That, he said, includes acknowledging that Latin America is an engine of economic vitality in a world stymied by stagnation. Japan’s economy has been in the doldrums for years, he said, and Europe isn’t likely to see growth again soon, especially with the added stress of refugees fleeing violence in Syria. Even China, the seeming juggernaut, has been tamed by slowing growth and a burst stock-market bubble.
“That will make it more important for the U.S. to look to the vitality of those who came from the south,” Zedillo said.
He said he expects America’s Latino immigrants to continue to set a strong example.
“I am very confident that the Hispanic community in this area and throughout the U.S. will have the wisdom and commitment to continue to put their energy to strengthen these communities.” That will benefit all the U.S., he said.
He received an enthusiastic standing ovation from the crowd.
Earlier, Cornejo, who has led the chamber for 12 years, praised the widening cultural diversity in the Tri-State. When he came to the region 27 years ago, he said, there were two authentic Mexican restaurants and two stores that offered international foods. The lack of diversity cost the city many good corporate recruits, he said, who dubbed the city “Cinci-nothing.”
Today, he said, there are more than 100 Mexican restaurants in the region and 35 Latino stores. He ticked off a roll call of other regional achievements, ranging from the overhaul of Washington Park, the Banks and vitality in Northern Kentucky, including the Ascent, to the coming streetcar. The last drew noticeably scattered applause, a contrast made all the more plain by the enthusiastic reaction to Cornejo's mention of FC Cincinnati, the city's new professional soccer team.

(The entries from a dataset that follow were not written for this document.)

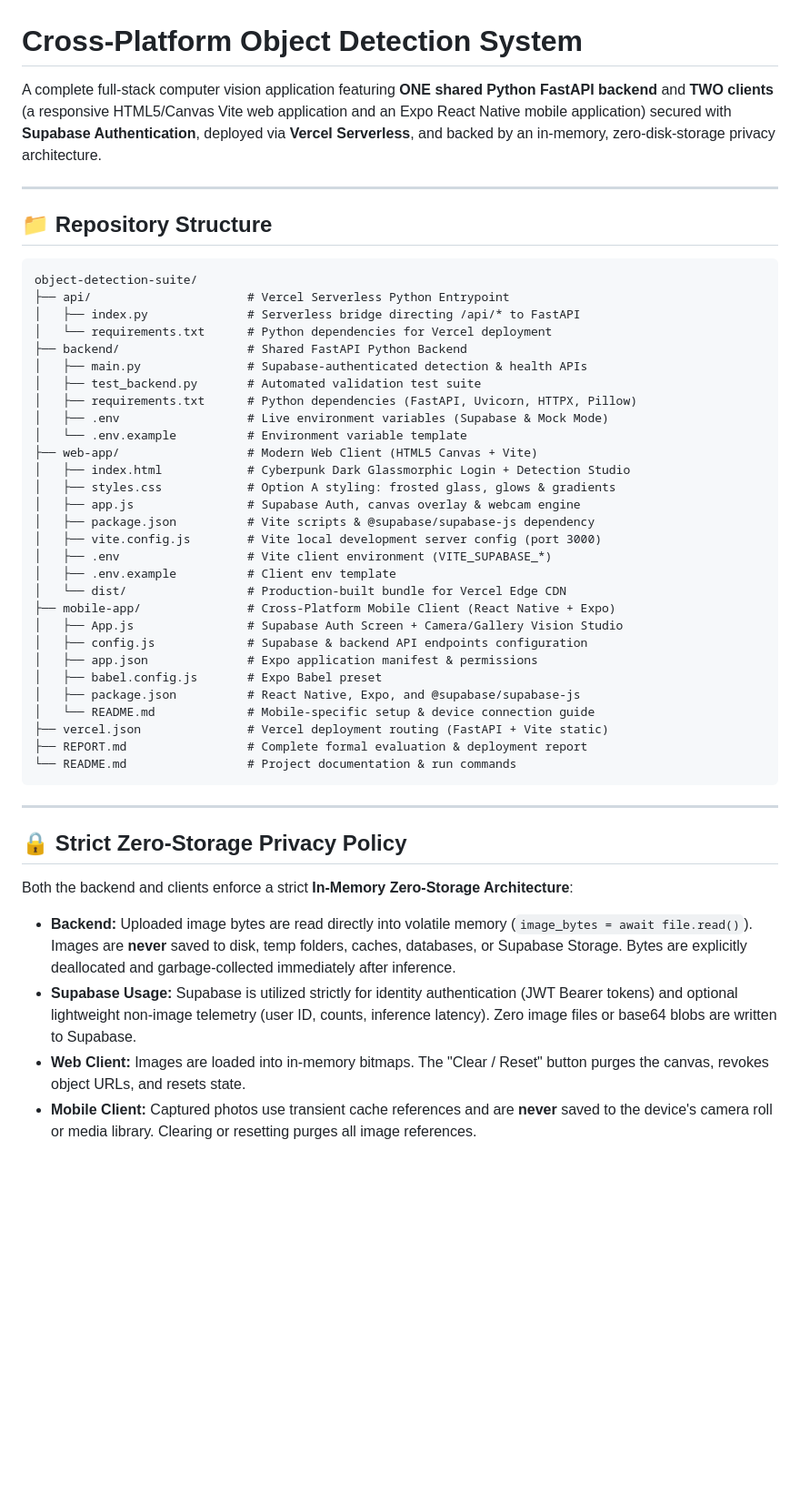
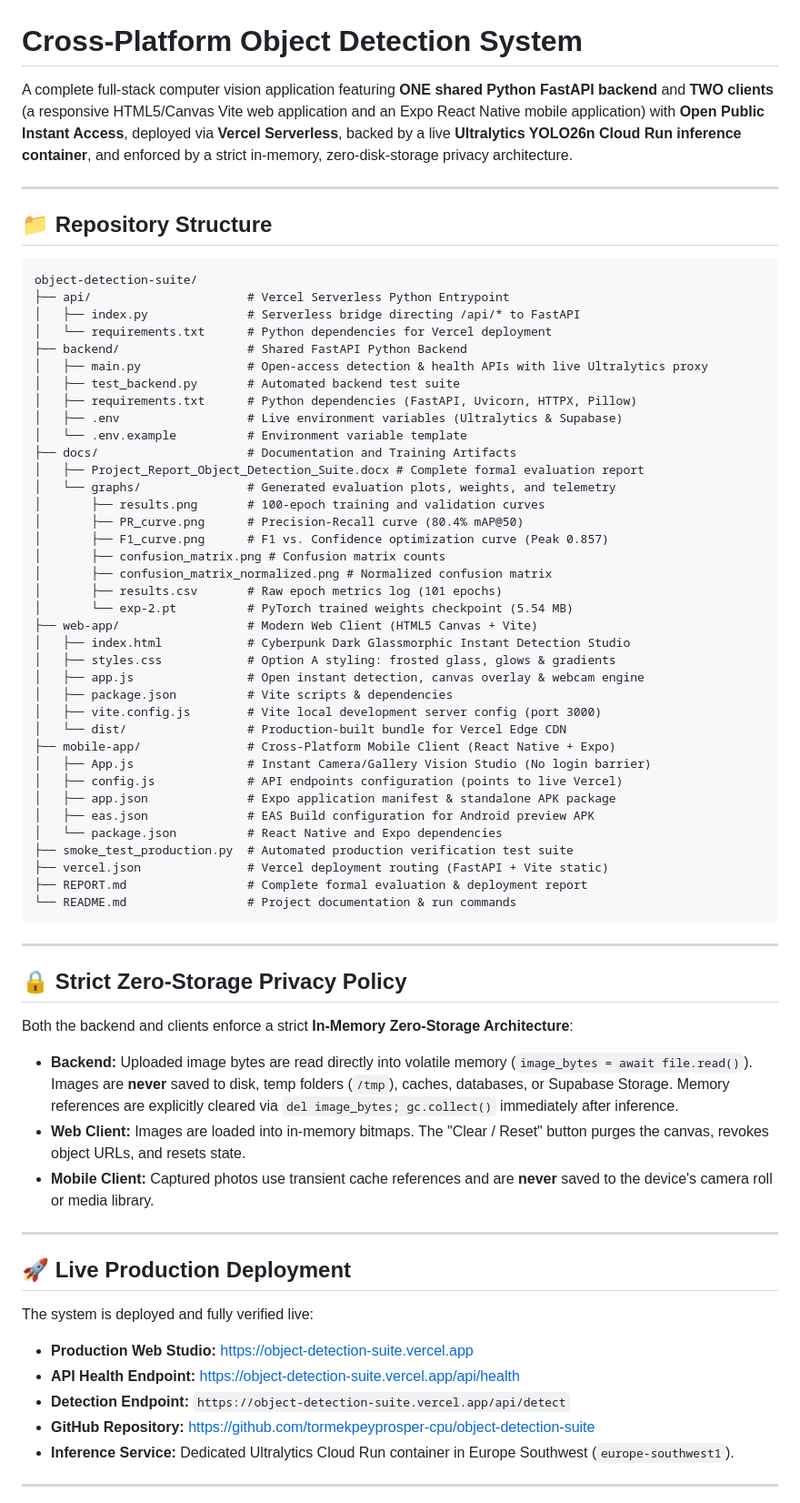
Before and after one commit to tormekpeyprosper-cpu/object-detection-suite, a Markdown page: README.md, the part around one of its changes. Shown at 91% size. Rendered like a GitHub page; blank space fills up the shorter version.

```diff
--- a/README.md
+++ b/README.md
@@ -1,6 +1,6 @@
 # Cross-Platform Object Detection System
 
-A complete full-stack computer vision application featuring **ONE shared Python FastAPI backend** and **TWO clients** (a responsive HTML5/Canvas Vite web application and an Expo React Native mobile application) secured with **Supabase Authentication**, deployed via **Vercel Serverless**, and backed by an in-memory, zero-disk-storage privacy architecture.
+A complete full-stack computer vision application featuring **ONE shared Python FastAPI backend** and **TWO clients** (a responsive HTML5/Canvas Vite web application and an Expo React Native mobile application) with **Open Public Instant Access**, deployed via **Vercel Serverless**, backed by a live **Ultralytics YOLO26n Cloud Run inference container**, and enforced by a strict in-memory, zero-disk-storage privacy architecture.
 
 ---
 
@@ -12,27 +12,35 @@ object-detection-suite/
 │   ├── index.py              # Serverless bridge directing /api/* to FastAPI
 │   └── requirements.txt      # Python dependencies for Vercel deployment
 ├── backend/                  # Shared FastAPI Python Backend
-│   ├── main.py               # Supabase-authenticated detection & health APIs
-│   ├── test_backend.py       # Automated validation test suite
+│   ├── main.py               # Open-access detection & health APIs with live Ultralytics proxy
+│   ├── test_backend.py       # Automated backend test suite
 │   ├── requirements.txt      # Python dependencies (FastAPI, Uvicorn, HTTPX, Pillow)
-│   ├── .env                  # Live environment variables (Supabase & Mock Mode)
+│   ├── .env                  # Live environment variables (Ultralytics & Supabase)
 │   └── .env.example          # Environment variable template
+├── docs/                     # Documentation and Training Artifacts
+│   ├── Project_Report_Object_Detection_Suite.docx # Complete formal evaluation report
+│   └── graphs/               # Generated evaluation plots, weights, and telemetry
+│       ├── results.png       # 100-epoch training and validation curves
+│       ├── PR_curve.png      # Precision-Recall curve (80.4% mAP@50)
+│       ├── F1_curve.png      # F1 vs. Confidence optimization curve (Peak 0.857)
+│       ├── confusion_matrix.png # Confusion matrix counts
+│       ├── confusion_matrix_normalized.png # Normalized confusion matrix
+│       ├── results.csv       # Raw epoch metrics log (101 epochs)
+│       └── exp-2.pt          # PyTorch trained weights checkpoint (5.54 MB)
 ├── web-app/                  # Modern Web Client (HTML5 Canvas + Vite)
-│   ├── index.html            # Cyberpunk Dark Glassmorphic Login + Detection Studio
+│   ├── index.html            # Cyberpunk Dark Glassmorphic Instant Detection Studio
 │   ├── styles.css            # Option A styling: frosted glass, glows & gradients
-│   ├── app.js                # Supabase Auth, canvas overlay & webcam engine
-│   ├── package.json          # Vite scripts & @supabase/supabase-js dependency
+│   ├── app.js                # Open instant detection, canvas overlay & webcam engine
+│   ├── package.json          # Vite scripts & dependencies
 │   ├── vite.config.js        # Vite local development server config (port 3000)
-│   ├── .env                  # Vite client environment (VITE_SUPABASE_*)
-│   ├── .env.example          # Client env template
 │   └── dist/                 # Production-built bundle for Vercel Edge CDN
 ├── mobile-app/               # Cross-Platform Mobile Client (React Native + Expo)
-│   ├── App.js                # Supabase Auth Screen + Camera/Gallery Vision Studio
-│   ├── config.js             # Supabase & backend API endpoints configuration
-│   ├── app.json              # Expo application manifest & permissions
-│   ├── babel.config.js       # Expo Babel preset
-│   ├── package.json          # React Native, Expo, and @supabase/supabase-js
-│   └── README.md             # Mobile-specific setup & device connection guide
+│   ├── App.js                # Instant Camera/Gallery Vision Studio (No login barrier)
+│   ├── config.js             # API endpoints configuration (points to live Vercel)
+│   ├── app.json              # Expo application manifest & standalone APK package
+│   ├── eas.json              # EAS Build configuration for Android preview APK
+│   └── package.json          # React Native and Expo dependencies
+├── smoke_test_production.py  # Automated production verification test suite
 ├── vercel.json               # Vercel deployment routing (FastAPI + Vite static)
 ├── REPORT.md                 # Complete formal evaluation & deployment report
 └── README.md                 # Project documentation & run commands
@@ -43,7 +51,20 @@ object-detection-suite/
 ## 🔒 Strict Zero-Storage Privacy Policy
 
 Both the backend and clients enforce a strict **In-Memory Zero-Storage Architecture**:
-- **Backend:** Uploaded image bytes are read directly into volatile memory (`image_bytes = await file.read()`). Images are **never** saved to disk, temp folders, caches, databases, or Supabase Storage. Bytes are explicitly deallocated and garbage-collected immediately after inference.
-- **Supabase Usage:** Supabase is utilized strictly for identity authentication (JWT Bearer tokens) and optional lightweight non-image telemetry (user ID, counts, inference latency). Zero image files or base64 blobs are written to Supabase.
+- **Backend:** Uploaded image bytes are read directly into volatile memory (`image_bytes = await file.read()`). Images are **never** saved to disk, temp folders (`/tmp`), caches, databases, or Supabase Storage. Memory references are explicitly cleared via `del image_bytes; gc.collect()` immediately after inference.
 - **Web Client:** Images are loaded into in-memory bitmaps. The "Clear / Reset" button purges the canvas, revokes object URLs, and resets state.
-- **Mobile Client:** Captured photos use transient cache references and are **never** saved to the device's camera roll or media library. Clearing or resetting purges all image references.
+- **Mobile Client:** Captured photos use transient cache references and are **never** saved to the device's camera roll or media library.
+
+---
+
+## 🚀 Live Production Deployment
+
+The system is deployed and fully verified live:
+- **Production Web Studio:** [https://object-detection-suite.vercel.app](https://object-detection-suite.vercel.app)
+- **API Health Endpoint:** [https://object-detection-suite.vercel.app/api/health](https://object-detection-suite.vercel.app/api/health)
+- **Detection Endpoint:** `https://object-detection-suite.vercel.app/api/detect`
+- **GitHub Repository:** [https://github.com/tormekpeyprosper-cpu/object-detection-suite](https://github.com/tormekpeyprosper-cpu/object-detection-suite)
+- **Inference Service:** Dedicated Ultralytics Cloud Run container in Europe Southwest (`europe-southwest1`).
+
+---
+
```
Also changed, not shown: other parts of README.md (+53 -101 lines), REPORT.md (+108 -149 lines), docs/graphs/F1_curve.png (added), docs/graphs/PR_curve.png (added), docs/graphs/confusion_matrix.png (added), docs/graphs/confusion_matrix_normalized.png (added), docs/graphs/results.png (added), 5 other files.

He also touted July’s Four As One networking event, which brought the Hispanic chamber together with three other minority chambers, the African American, Chinese and Indian.
Between Cornejo and Zedillo, Ruben Contreras, vice president and education director of the chamber, presented scholarships awarded to 23 Tri-State students of Hispanic origin. They were spread among the University of Cincinnati, Miami University, Northern Kentucky University and Cincinnati State Technical and Community College.
With Mayor John Cranley out of town, Vice Mayor David Mann led the official city welcome to attendees, reading a proclamation declaring Monday as Ernesto Zedillo Day in Cincinnati. Afterward, Mann said the annual gala’s growth is “amazing,” adding that it reflects the changing makeup of the community and the growing importance of Latinos in the city.
A special city task force on immigration is to release its report Oct. 28, he said. Its goal is to guide policy to attract, encourage and retain immigrants in the community.